Exchange traded funds
Investment house Fidelity launched its Metaverse exchange-traded fund (ETF) in September.
An ETF is a type of ‘passively managed’ mutual fund that uses computer algorithms to hold a basket of stocks and copy the performance of an investment benchmark.
“The Fidelity ETF offers exposure to a similar range of companies as the Axa fund, with its top holdings being Apple, Tencent Holdings, Alphabet, NetEase and Nintendo,” Burgeman explains.
The Solactive Global Metaverse Innovation Index, which is tracked by the Franklin Metaverse UCITS ETF, defines constituents as “companies that provide or use innovative technologies to deliver products and services around the metaverse and supporting blockchain technologies.”
Franklin Templeton, the manager behind the fund, says the portfolio aims to provide exposure to the stocks of publicly traded companies around the world that are involved in the metaverse.
According to Jason Hollands, the fund is not unlike a US tech fund: “Look under the hood to see what it really means and you’ll find a list of the usual mega-cap technology, communication services and payment companies.” from the US like Apple, Alphabet, Microsoft, Meta, Mastercard and Paypal, along with gaming giants like Electronic Arts and Take-Two Interactive Software, as well as Roblox, a platform for users to develop and share games.
“What you are getting in practice, therefore, will resemble a US technology fund (83% of the index is invested in US stocks), but with a strong bias towards video game companies within the portfolio.”

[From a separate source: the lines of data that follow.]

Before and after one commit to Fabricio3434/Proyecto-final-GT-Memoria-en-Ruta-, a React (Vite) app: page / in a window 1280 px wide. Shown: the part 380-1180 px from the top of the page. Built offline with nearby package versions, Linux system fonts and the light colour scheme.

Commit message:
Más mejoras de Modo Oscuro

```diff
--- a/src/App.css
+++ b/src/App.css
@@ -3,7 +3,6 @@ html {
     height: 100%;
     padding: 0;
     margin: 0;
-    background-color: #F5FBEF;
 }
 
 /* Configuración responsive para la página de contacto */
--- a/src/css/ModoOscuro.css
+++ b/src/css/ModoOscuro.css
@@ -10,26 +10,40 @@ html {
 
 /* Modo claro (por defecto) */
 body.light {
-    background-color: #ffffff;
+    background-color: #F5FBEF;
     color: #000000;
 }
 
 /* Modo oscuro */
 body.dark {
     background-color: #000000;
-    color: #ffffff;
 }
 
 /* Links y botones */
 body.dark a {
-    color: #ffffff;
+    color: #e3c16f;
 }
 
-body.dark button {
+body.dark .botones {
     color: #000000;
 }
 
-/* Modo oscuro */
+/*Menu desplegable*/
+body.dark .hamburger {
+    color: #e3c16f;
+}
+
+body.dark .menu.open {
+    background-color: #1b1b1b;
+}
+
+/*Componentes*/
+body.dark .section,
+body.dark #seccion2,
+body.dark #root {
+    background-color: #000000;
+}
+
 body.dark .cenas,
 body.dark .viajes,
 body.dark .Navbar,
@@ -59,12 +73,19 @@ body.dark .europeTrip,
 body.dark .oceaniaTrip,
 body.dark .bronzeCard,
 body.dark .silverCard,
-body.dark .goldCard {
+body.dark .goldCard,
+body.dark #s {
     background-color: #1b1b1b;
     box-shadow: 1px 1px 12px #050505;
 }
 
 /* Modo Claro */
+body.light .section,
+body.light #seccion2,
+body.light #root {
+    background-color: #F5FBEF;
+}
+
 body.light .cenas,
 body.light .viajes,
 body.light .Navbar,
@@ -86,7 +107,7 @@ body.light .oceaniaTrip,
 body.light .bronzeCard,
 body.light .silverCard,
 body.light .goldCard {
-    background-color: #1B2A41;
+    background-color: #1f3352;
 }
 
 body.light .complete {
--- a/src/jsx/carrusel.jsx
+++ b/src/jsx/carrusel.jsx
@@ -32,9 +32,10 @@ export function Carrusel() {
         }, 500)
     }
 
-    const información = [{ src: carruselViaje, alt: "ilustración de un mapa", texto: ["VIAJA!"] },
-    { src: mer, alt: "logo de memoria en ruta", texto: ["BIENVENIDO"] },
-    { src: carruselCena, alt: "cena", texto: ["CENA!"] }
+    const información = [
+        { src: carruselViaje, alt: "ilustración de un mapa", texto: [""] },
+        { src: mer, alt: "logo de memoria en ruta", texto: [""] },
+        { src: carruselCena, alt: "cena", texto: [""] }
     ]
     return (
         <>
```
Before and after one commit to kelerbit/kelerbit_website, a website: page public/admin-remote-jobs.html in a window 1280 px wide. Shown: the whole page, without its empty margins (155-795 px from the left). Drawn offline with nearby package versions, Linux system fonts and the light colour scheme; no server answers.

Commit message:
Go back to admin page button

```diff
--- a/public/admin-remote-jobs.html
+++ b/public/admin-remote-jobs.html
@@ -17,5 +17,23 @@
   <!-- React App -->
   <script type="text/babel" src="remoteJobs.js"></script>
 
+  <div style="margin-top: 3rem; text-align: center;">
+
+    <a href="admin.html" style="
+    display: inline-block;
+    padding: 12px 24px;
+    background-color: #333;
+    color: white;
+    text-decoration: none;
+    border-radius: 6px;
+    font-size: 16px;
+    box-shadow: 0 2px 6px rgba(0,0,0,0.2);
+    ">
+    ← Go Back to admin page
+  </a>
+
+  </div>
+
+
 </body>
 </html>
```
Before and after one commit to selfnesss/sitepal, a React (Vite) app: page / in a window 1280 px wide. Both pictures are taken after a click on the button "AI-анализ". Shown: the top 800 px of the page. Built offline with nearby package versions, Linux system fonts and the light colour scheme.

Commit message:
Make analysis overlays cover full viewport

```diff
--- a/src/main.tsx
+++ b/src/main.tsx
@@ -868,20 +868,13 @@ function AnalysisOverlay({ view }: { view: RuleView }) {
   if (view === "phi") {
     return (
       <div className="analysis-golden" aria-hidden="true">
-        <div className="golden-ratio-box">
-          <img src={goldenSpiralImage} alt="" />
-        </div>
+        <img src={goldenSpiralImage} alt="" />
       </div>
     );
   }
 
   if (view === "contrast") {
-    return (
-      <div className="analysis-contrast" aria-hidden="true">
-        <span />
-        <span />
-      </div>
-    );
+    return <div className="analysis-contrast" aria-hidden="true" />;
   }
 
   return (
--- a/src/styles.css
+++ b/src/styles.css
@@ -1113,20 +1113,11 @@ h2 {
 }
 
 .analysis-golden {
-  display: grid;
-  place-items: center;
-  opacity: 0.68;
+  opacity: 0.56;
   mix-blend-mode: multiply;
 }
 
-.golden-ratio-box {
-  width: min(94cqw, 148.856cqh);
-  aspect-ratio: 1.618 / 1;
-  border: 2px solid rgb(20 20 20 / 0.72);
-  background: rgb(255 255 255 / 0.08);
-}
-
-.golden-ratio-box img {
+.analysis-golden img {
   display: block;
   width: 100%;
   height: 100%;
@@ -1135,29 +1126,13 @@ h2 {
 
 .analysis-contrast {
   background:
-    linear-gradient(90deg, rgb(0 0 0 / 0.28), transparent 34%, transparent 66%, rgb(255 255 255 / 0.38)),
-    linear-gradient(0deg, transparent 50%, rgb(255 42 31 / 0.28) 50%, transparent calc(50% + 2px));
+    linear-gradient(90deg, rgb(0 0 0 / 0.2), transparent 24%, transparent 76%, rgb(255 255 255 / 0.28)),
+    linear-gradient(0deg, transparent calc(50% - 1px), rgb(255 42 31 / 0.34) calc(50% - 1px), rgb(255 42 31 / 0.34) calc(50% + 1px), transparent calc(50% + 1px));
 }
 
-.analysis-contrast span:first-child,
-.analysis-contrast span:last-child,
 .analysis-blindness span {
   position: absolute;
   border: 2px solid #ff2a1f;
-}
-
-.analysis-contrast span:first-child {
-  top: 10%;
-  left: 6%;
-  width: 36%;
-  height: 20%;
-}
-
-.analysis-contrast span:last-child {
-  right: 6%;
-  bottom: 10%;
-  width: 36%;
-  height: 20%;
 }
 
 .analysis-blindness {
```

Franklin Templeton’s Dina Ting says, “By partnering with Global Index provider Solactive on the creation of this index, we sought to strike a balance between investability and relevance to this sector.”
Investment ability is what gives companies an advantage and helps them stand out from their rivals when seeking funding from investors.
“Companies are selected and weighted based on a combination of their relevance to the metaverse segment, and the market capitalizations of these companies can be as low as $100 million,” adds Ms. Ting.
That last figure may sound like a lot of money, but it’s a drop in the bucket compared to, say, tech giant Apple valued at around $2 trillion.
For a ‘purer’ exposure to the metaverse, insofar as VR gaming is a key thread, Bestinvest’s Jason Hollands suggests that investors could “target some of the biggest video game companies directly, or through a niche instrument like the Vaneck Vectors Gaming & Esports ETF.”
The latter owns shares such as Nvidia, the market leader in graphics processing units, and Advanced Micro Devices. Other notable holdings include Activision Blizzard and Electronic Arts, as well as Nintendo and Bandai Namco of Japan.
What will the future hold for the metaverse?
According to fund manager BlackRock, there are three reasons to think mass adoption of the metaverse could become a reality:
State-of-the-art hardware and increased computing power make it possible
Covid-19 accelerated the shift to digital life with people now more comfortable than ever working, shopping and socializing at home
· Cryptocurrencies could allow transactions to take place seamlessly and globally in the metaverse.
If you believe the hype, there is no doubt that the metaverse has the potential to have a considerable impact on various industries and business sectors. In turn, this strengthens the case for metaverse-related inversions.
To counteract this, it’s worth remembering that not every company at the forefront of a new iteration of technology stays the course.
Investors should be just as vigilant when weighing the prospects of a company involved in a cutting-edge industry as they are when considering the advantages of adding an “old economy” stock to their portfolio.